Deep breath in. Exhale out.
That has been my routine for the past seventy-four hours, a routine that is physically helping the weight that’s currently chained itself around my heart, to be lifted.
Sifting through a variety of emotions that range from confusion, attachment, heartache, and longing, I sit here in Alaska having just returned from a delightful weekend down south.
A weekend that was spent in the company of a friend, a male friend, the kind of friend who, since dropping me off at LAX, has clouded my judgement and muddled my emotions.
This friend of mine is someone I’m attracted to and whose company I genuinely enjoy. Flying down there, I armored myself with the intention of having a good time and not getting emotionally invested in someone who’s definitely not in the right place to date.
3500 miles of distance between us and one of us currently studying an esteemed degree (you guessed it- not me), our circumstances make anything more than friends (with benefits?) near impossible.

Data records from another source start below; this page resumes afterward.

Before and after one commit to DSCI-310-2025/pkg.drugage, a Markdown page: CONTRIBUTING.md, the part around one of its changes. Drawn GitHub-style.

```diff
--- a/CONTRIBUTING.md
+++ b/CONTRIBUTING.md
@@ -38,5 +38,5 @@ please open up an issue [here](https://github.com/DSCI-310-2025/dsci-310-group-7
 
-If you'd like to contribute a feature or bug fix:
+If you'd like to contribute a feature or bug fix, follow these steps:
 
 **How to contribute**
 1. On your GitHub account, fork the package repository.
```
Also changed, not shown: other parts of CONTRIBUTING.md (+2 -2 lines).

But there’s this charming chemical called oxytocin that got in the way of my plans. Coupled with the realization that I may like this guy a little bit more than I intended and you’ve got yourself one emotionally distressed young woman.

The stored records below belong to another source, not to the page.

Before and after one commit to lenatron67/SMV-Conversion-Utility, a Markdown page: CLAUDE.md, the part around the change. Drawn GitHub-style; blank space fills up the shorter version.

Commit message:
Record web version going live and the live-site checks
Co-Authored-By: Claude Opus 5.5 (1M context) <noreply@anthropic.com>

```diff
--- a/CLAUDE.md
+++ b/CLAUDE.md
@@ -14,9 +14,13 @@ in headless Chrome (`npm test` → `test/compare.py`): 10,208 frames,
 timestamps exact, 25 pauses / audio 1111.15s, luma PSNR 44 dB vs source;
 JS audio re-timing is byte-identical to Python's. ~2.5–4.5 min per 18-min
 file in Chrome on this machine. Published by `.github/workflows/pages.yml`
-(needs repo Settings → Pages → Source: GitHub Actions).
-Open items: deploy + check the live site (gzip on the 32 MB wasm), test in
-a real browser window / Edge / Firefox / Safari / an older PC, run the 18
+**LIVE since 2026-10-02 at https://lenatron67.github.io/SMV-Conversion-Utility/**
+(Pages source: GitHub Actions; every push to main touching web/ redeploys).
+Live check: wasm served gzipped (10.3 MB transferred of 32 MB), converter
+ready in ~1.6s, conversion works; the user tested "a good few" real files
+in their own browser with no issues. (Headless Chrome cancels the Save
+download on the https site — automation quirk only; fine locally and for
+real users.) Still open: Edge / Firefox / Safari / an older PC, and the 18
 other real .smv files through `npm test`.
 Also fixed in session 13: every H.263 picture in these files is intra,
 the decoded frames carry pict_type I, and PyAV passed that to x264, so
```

Having been through the bolts to the bathroom to weep in silence, the crushing reminders of my fun trip popping up whenever I find evidence of his cat’s hair in my bag, and grisly rips through tissue packs whenever I feel a wave of heartache come my way, I’m confused now more than ever as to where I stand with this guy.
It’s the 21st century and we live in a day and age where we’re socially encouraged as women to be be emboldened in our choices when it comes to who we sleep with.

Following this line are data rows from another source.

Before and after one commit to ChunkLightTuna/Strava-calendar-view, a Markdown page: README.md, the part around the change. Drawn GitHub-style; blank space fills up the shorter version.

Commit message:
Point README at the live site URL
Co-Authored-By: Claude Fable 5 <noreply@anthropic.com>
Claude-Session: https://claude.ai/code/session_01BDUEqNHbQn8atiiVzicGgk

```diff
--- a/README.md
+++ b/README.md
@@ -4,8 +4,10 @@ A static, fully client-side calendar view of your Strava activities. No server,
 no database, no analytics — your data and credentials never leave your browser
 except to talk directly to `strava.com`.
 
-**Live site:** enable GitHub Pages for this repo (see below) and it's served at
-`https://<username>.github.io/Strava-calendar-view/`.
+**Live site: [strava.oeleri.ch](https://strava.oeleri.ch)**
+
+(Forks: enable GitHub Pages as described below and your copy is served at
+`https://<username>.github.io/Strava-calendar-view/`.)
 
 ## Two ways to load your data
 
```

Problem is, a vast majority of women (myself included), succumb to natural and biological chemicals that cause us to become attached and emotionally invested in someone after intimacy. We suddenly become slaves to our emotions, which pressure us to hunker down and attach to said person, as part of a survival method that we’ve been programmed to do since the beginning of time.
It’s natural, but it hurts like hell when we leave their apartment and wonder if we’ll ever hear from the guy again.
As if I wasn’t confused before where I stood with him, I had to make it more complicated by dousing my senses with the love drug.
I was talking to my friend about this, a friend who happened to be the first whom I shared my weekend with (over a fabulous meal at the Blue Bayou restaurant in Disneyland-really no better place to gush about my love life), and her advice resonated best with me.
Upon hearing about my emotional roller coasters (plural, there have been many), she encouraged me to feel what was happening. Let the tears flow, let the reminders affect me and let it ride, the ups and the downs. Suppressing or ignoring telltale signs that my body is in dire need of a good cry only makes my thoughts and feelings fester in an uncomfortable way. And as childish as I feel to succumb to the inevitable bout of tears coming on, I know the best way to move forward is to let myself feel whatever it is I’m feeling.
This pickle of mine is temporary, my friends assure me. Catching up on my bathroom floor with another one of my besties on the phone, I was assured that it was COMPLETELY normal to feel what I was feeling and that it will eventually clear, leaving me with a better understanding of what I’m actually feeling, and not what my body is tricking me into thinking I’m feeling.
Having the knowledge that my body is simply following biological processes helps me understand my emotions and will eventually help me move forward in whatever direction I choose. Despite strong urges to call him up on the phone and delve into what our relationship is, I know that at this point, this “what makes women crazy” drug (oxytocin, gotta love it) is completely disrupting my judgement and that I need time to get through it’s high before I’m back to a safe and sober state.
Eventually, and in due time, I’ll fess up and open up to the guy about our relationship, if there even is one. But it’s not happening while I go through this natural phase of attachment. It’ll be after I have time to reflect and proceed forth with a clearer understanding of what I’m feeling
In the meantime, I’m going to let myself cry it out and when my emotional state has been washed thoroughly through with tears, I’ll bravely make the move to talk to him again.
Luckily, I’ve got some incredibly wise and been-there-done-that friends who have been able to kindly help guide me through this first of mine, with inspiring stories and encouraging words.
But boy, oh boy, you gotta love those emotions.
A HUGE thank you to my friends Whitney (for spending a day at Disney with me) and Jordan (who maternally helped me through many tearful breakdowns).